## Description of the task
Whatever appears in the entries must be given again exactly.

## Data for analysis
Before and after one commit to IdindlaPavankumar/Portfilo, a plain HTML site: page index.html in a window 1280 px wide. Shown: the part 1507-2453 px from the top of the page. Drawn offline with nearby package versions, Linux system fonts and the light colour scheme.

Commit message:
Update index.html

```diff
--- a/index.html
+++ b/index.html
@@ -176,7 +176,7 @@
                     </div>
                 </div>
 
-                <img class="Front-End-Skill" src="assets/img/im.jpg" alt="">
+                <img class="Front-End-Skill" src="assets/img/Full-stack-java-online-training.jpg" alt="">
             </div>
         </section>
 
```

## Your response
Before and after one commit to IdindlaPavankumar/Portfilo, a plain HTML site: page index.html in a window 1280 px wide. Shown: the part 1507-2453 px from the top of the page. Drawn offline with nearby package versions, Linux system fonts and the light colour scheme.

Commit message:
Update index.html

```diff
--- a/index.html
+++ b/index.html
@@ -176,7 +176,7 @@
                     </div>
                 </div>
 
-                <img class="Front-End-Skill" src="assets/img/im.jpg" alt="">
+                <img class="Front-End-Skill" src="assets/img/Full-stack-java-online-training.jpg" alt="">
             </div>
         </section>
 
```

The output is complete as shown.